[Work to complete] The answer must consist of every line in the records below that contains the string "input".

Start of Supplied records

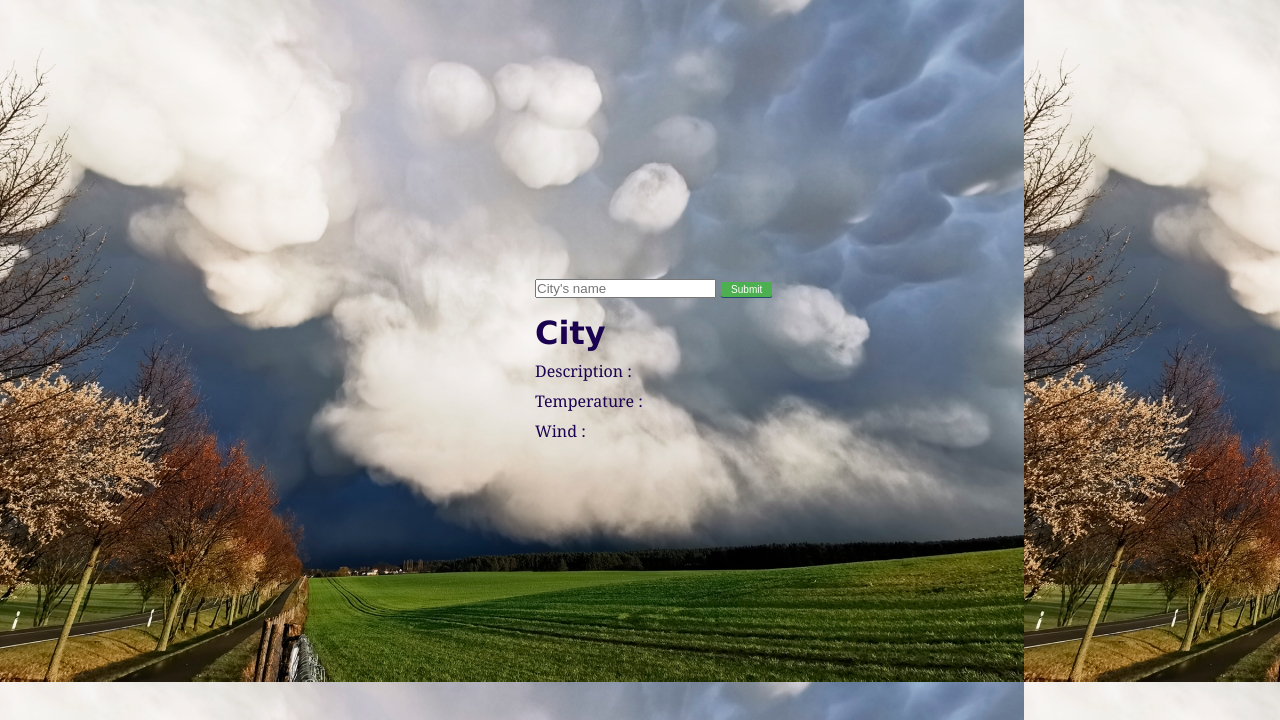
Repository: heartbreathing/searchWeather
Page: index.html
The author's editor kept a copy of each file at every save. The page is drawn from the files as they stood at one save, then again after a run of saves.
The browser window is 1280 px wide. The pictures show the whole page.

Above is the page before, as saved 2022-11-06 23:00:25.

After the next 3 saves:
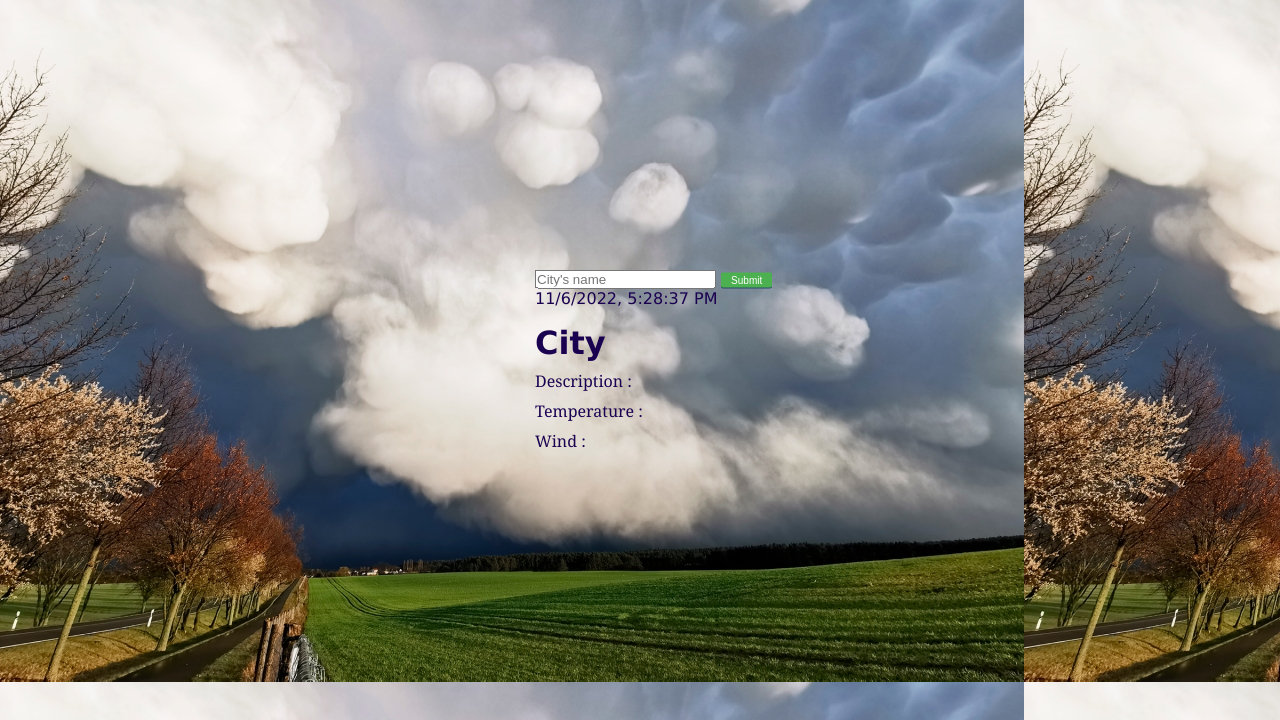
The 3 saves are shown as one change because they came seconds apart.
The last was saved 59 s later.
--- a/index.js
+++ b/index.js
@@ -1,6 +1,10 @@
     "use strict";
       let timeEl = document.querySelector('.time')
-
+      function getTime() {
+        timeEl.innerHTML = new Date().toLocaleString();
+        setTimeout(getTime, 1000);
+      }
+      getTime();
 
 
       let form = document.querySelector('.form');
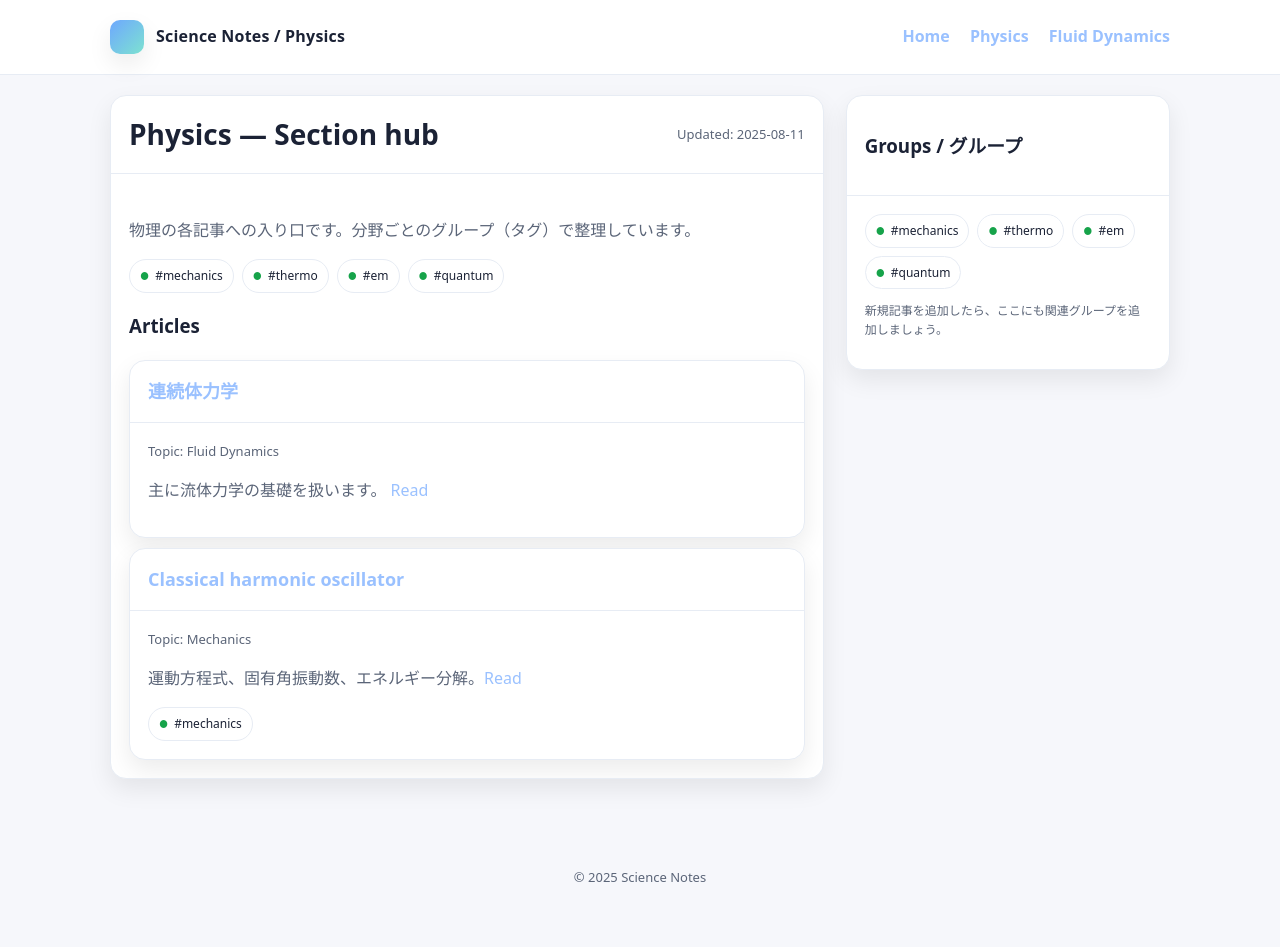
Repository: Riki-Mochimaru/tureduretunedune
Page: physics/index.html
The author's editor kept a copy of each file at every save. The page is drawn from the files as they stood at one save, then again after the next save.
The browser window is 1280 px wide. The pictures show the whole page.

Above is the page before, as saved 2025-08-11 20:20:00.

### physics/index.html
<!-- ===============================
     FILE 1: physics/index.html — Physics section hub
     Save this as: /physics/index.html
     (American English in code comments; British English in visible prose.)
================================== -->
<!DOCTYPE html>
<html lang="ja">
<head>
  <meta charset="utf-8" />
  <meta name="viewport" content="width=device-width, initial-scale=1" />
  <title>Physics — Science Notes</title>
  <link rel="stylesheet" href="../assets/styles.css"><!-- shared CSS -->
</head>
<body>
  <header class="site">
    <div class="shell row">
      <div class="brand"><div class="brand-badge"></div><div>Science Notes / Physics</div></div>
      <nav>
        <a href="../">Home</a>
        <a href="./">Physics</a>
        <a href="FluidDynamics/">Fluid Dynamics</a>
      </nav>
    </div>
  </header>

  <main class="shell">
    <section class="grid" aria-label="Physics articles and sidebar">
      <div>
        <article class="card post">
          <div class="hd">
            <h2>Physics — Section hub</h2>
            <div class="meta"><span>Updated: <time datetime="2025-08-11">2025‑08‑11</time></span></div>
          </div>
          <div class="bd">
            <p class="lead">物理の各記事への入り口です。分野ごとのグループ（タグ）で整理しています。</p>
            <div class="tags">
              <span class="tag" data-g="phys">#mechanics</span>
              <span class="tag" data-g="phys">#thermo</span>
              <span class="tag" data-g="phys">#em</span>
              <span class="tag" data-g="phys">#quantum</span>
            </div>

            <!-- Article list (add more <article> blocks or <li> items) -->
            <h3>Articles</h3>
            <div class="list">
              <article class="card">
                <div class="hd"><h2 style="font-size:18px; margin:0;">
                  <a href="FluidDynamics/">連続体力学</a>
                </h2></div>
                <div class="bd">
                  <div class="meta"><span>Topic: Fluid Dynamics</span></div>
                  <p class="lead">主に流体力学の基礎を扱います。
                    <a href="FluidDynamics/">Read</a></p>
                  <!-- <div class="tags"><span class="tag" data-g="phys">#thermo</span><span class="tag" data-g="stats">#statmech</span></div> -->
                </div>
              </article>

              <article class="card">
                <div class="hd"><h2 style="font-size:18px; margin:0;">
                  <a href="harmonic-oscillator/">Classical harmonic oscillator</a>
                </h2></div>
                <div class="bd">
                  <div class="meta"><span>Topic: Mechanics</span></div>
                  <p class="lead">運動方程式、固有角振動数、エネルギー分解。<a href="harmonic-oscillator/">Read</a></p>
                  <div class="tags"><span class="tag" data-g="phys">#mechanics</span></div>
                </div>
              </article>
            </div>
          </div>
        </article>
      </div>

      <aside class="aside">
        <section class="card">
          <div class="hd"><h3>Groups / グループ</h3></div>
          <div class="bd">
            <div class="tags">
              <span class="tag" data-g="phys">#mechanics</span>
              <span class="tag" data-g="phys">#thermo</span>
              <span class="tag" data-g="phys">#em</span>
              <span class="tag" data-g="phys">#quantum</span>
            </div>
            <p class="hint">新規記事を追加したら、ここにも関連グループを追加しましょう。</p>
          </div>
        </section>
      </aside>
    </section>
  </main>

  <footer class="site"><div class="shell">© 2025 Science Notes</div></footer>

  <!-- MathJax (enable TeX rendering if you use TeX on this page) -->
  <script>
    window.MathJax = { tex: { inlineMath: [['$','$'], ['\\(','\\)']], displayMath: [['$$','$$'], ['\\[','\\]']] }, options: { renderActions: { addMenu: [] } } };
  </script>
  <script src="https://cdn.jsdelivr.net/npm/mathjax@3/es5/tex-mml-chtml.js" async></script>
</body>
</html>

### assets/styles.css
/* styles.css — Science Notes
   House style: British English prose; American English in code comments.
*/

/* =========================
   Design tokens
   ========================= */
   :root {
    --bg: #0b0c10;
    --surface: #0f1117;
    --card: #121520;
    --text: #e8ecf8;
    --subtle: #9aa3b2;
    --border: #1e2636;
    --brand: #6ea8fe;
    --accent: #7de2d1;
    --warn: #ffd166;
    --danger: #ff6b6b;
    --radius: 16px;
    --shadow: 0 10px 24px rgba(0,0,0,.35), 0 1px 0 rgba(255,255,255,.04) inset;
    --font-sans: ui-sans-serif, system-ui, -apple-system, Segoe UI, Roboto, Noto Sans JP, "Helvetica Neue", Arial;
    --font-mono: ui-monospace, SFMono-Regular, Menlo, Monaco, Consolas, "Liberation Mono", monospace;
  }
  @media (prefers-color-scheme: light) {
    :root {
      --bg: #f6f7fb; --surface: #ffffff; --card: #ffffff; --text: #1b2235; --subtle: #5b6578; --border: #e7ecf4;
      --shadow: 0 10px 24px rgba(0,0,0,.08);
    }
  }

  /* Base */
  *, *::before, *::after { box-sizing: border-box; }
  html, body { height: 100%; }
  body { margin: 0; font-family: var(--font-sans); background: var(--bg); color: var(--text); line-height: 1.6; }
  /* Accessible link look */
  a { color: #9ac1ff; text-decoration: none; }
  a:hover { text-decoration: underline; }

  /* Header */
  header.site { position: sticky; top: 0; z-index: 10; background: color-mix(in oklab, var(--surface) 92%, transparent); border-bottom: 1px solid var(--border); backdrop-filter: blur(6px); }
  .shell { max-width: 1100px; margin: 0 auto; padding: 20px; }
  .row { display: grid; grid-template-columns: 1fr auto; align-items: center; gap: 16px; }
  .brand { display: flex; align-items: center; gap: 12px; font-weight: 800; letter-spacing: .2px; }
  .brand-badge { width: 34px; height: 34px; border-radius: 10px; background: linear-gradient(135deg, var(--brand), var(--accent)); box-shadow: var(--shadow); }
  nav a { margin-left: 16px; font-weight: 600; }

  /* Layout */
  main { padding-top: 10px; }
  .grid { display: grid; grid-template-columns: 2.2fr 1fr; gap: 22px; align-items: start; }
  @media (max-width: 980px) { .grid { grid-template-columns: 1fr; } }

  /* Cards */
  .card { background: var(--card); border: 1px solid var(--border); border-radius: var(--radius); box-shadow: var(--shadow); overflow: clip; }
  .card .hd { padding: 16px 18px; border-bottom: 1px solid var(--border); display:flex; align-items:center; justify-content: space-between; }
  .card .bd { padding: 18px; }

  /* Tag/Group chips */
  .tags { display:flex; flex-wrap: wrap; gap: 8px; }
  .tag { --c: #334155; color: var(--text); font-size: 12px; padding: 6px 10px; border: 1px solid var(--border); border-radius: 999px; background: color-mix(in oklab, var(--card) 88%, transparent); }
  .tag[data-g="math"]   { --c: #2563eb; }
  .tag[data-g="phys"]   { --c: #16a34a; }
  .tag[data-g="cs"]     { --c: #a855f7; }
  .tag[data-g="stats"]  { --c: #eab308; }
  .tag[data-g="ethics"] { --c: #ef4444; }
  .tag::before { content: "●"; font-size: 10px; margin-right: 6px; color: var(--c); }

  /* Article */
  article.post { display: grid; gap: 10px; }
  article.post h2 { margin: 0; font-size: clamp(20px, 2.6vw, 28px); }
  .meta { color: var(--subtle); font-size: 13px; display:flex; gap: 12px; flex-wrap: wrap; }
  .lead { color: var(--subtle); }

  /* Math blocks (TeX text before JS render) */
  .math { font-family: var(--font-mono); background: color-mix(in oklab, var(--card) 90%, transparent); border: 1px dashed var(--border); border-radius: 10px; padding: 10px 12px; overflow:auto; }
  .eqno { float: right; color: var(--subtle); margin-left: 8px; }

  /* Comment UI (static) */
  .comments { margin-top: 8px; border-top: 1px dashed var(--border); padding-top: 10px; }
  .comment { display: grid; grid-template-columns: 40px 1fr; gap: 10px; padding: 12px 0; }
  .comment + .comment { border-top: 1px dashed var(--border); }
  .avatar { width: 40px; height: 40px; border-radius: 50%; background: linear-gradient(135deg, var(--brand), var(--accent)); display:grid; place-items:center; font-weight: 800; color: #0008; }
  .who { font-weight: 700; }
  .when { color: var(--subtle); font-size: 12px; }

  /* Simple form look (non-functional without JS/backend) */
  .form { display: grid; gap: 10px; background: color-mix(in oklab, var(--card) 90%, transparent); border: 1px solid var(--border); border-radius: 12px; padding: 12px; }
  .input, .textarea { width: 100%; padding: 10px 12px; border-radius: 10px; border: 1px solid var(--border); background: var(--surface); color: var(--text); outline: none; }
  .input:focus, .textarea:focus { box-shadow: 0 0 0 6px #2a5fff33; }
  .btn { display: inline-flex; align-items: center; justify-content: center; gap: 8px; padding: 10px 14px; font-weight: 700; border-radius: 10px; border: 1px solid var(--border); background: linear-gradient(180deg, var(--brand), #4d86f7); color: #fff; cursor: not-allowed; opacity: .8; }
  .hint { font-size: 12px; color: var(--subtle); }

  /* Aside */
  .aside .card + .card { margin-top: 18px; }
  .list { display: grid; gap: 10px; }

  /* Footer */
  footer.site { margin-top: 28px; color: var(--subtle); font-size: 13px; text-align: center; padding: 20px 0 40px; }

  /* Print */
  @media print {
    header.site, footer.site { display:none; }
    .card { box-shadow: none; border-color: #ccc; }
    a { color: #000; text-decoration: none; }
  }

After the next save:
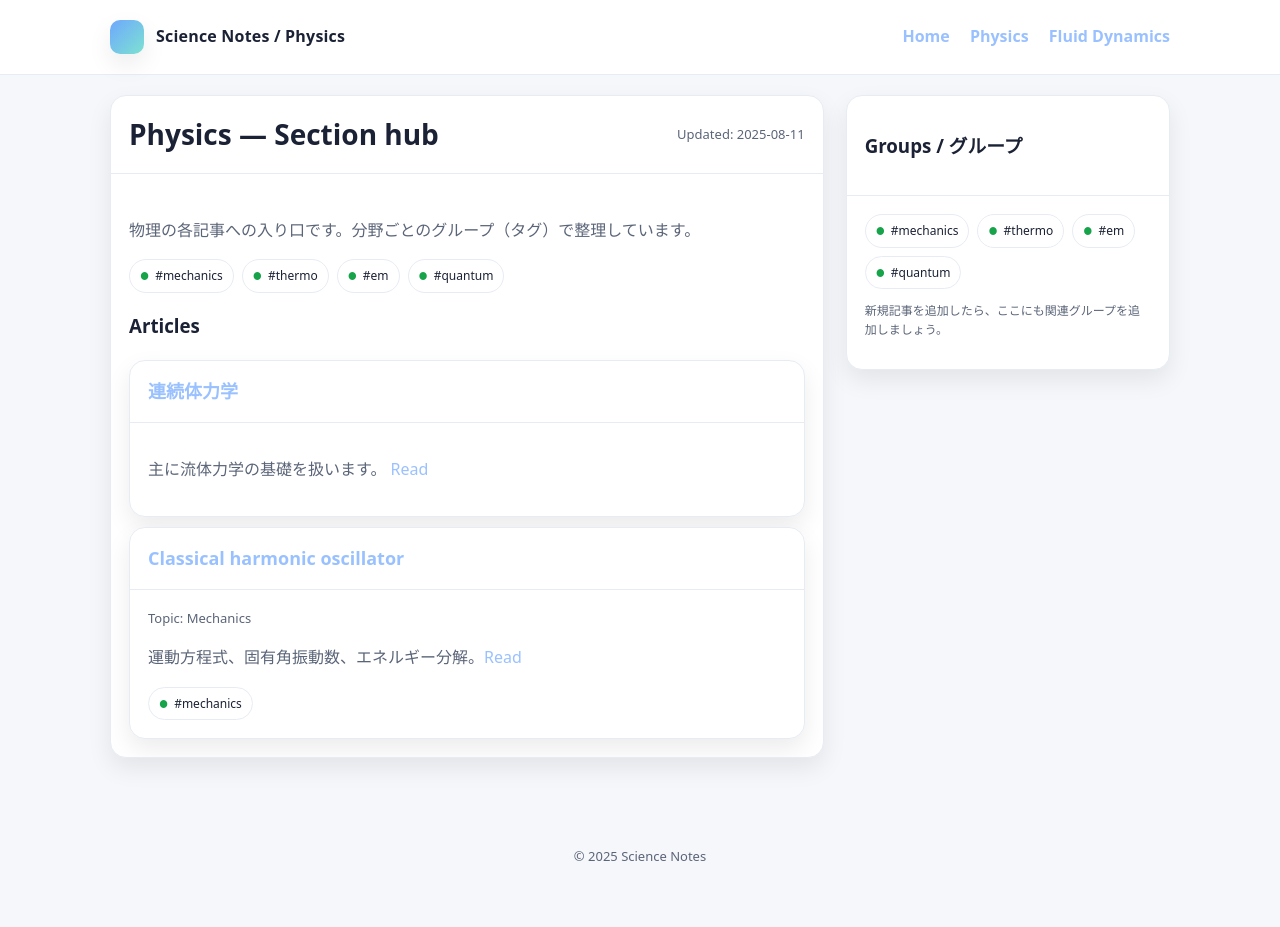
Saved 7 s later.
--- a/physics/index.html
+++ b/physics/index.html
@@ -48,7 +48,7 @@
                   <a href="FluidDynamics/">連続体力学</a>
                 </h2></div>
                 <div class="bd">
-                  <div class="meta"><span>Topic: Fluid Dynamics</span></div>
+                  <!-- <div class="meta"><span>Topic: Fluid Dynamics</span></div> -->
                   <p class="lead">主に流体力学の基礎を扱います。
                     <a href="FluidDynamics/">Read</a></p>
                   <!-- <div class="tags"><span class="tag" data-g="phys">#thermo</span><span class="tag" data-g="stats">#statmech</span></div> -->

End of Supplied records

[Reply]
  .input, .textarea { width: 100%; padding: 10px 12px; border-radius: 10px; border: 1px solid var(--border); background: var(--surface); color: var(--text); outline: none; }
  .input:focus, .textarea:focus { box-shadow: 0 0 0 6px #2a5fff33; }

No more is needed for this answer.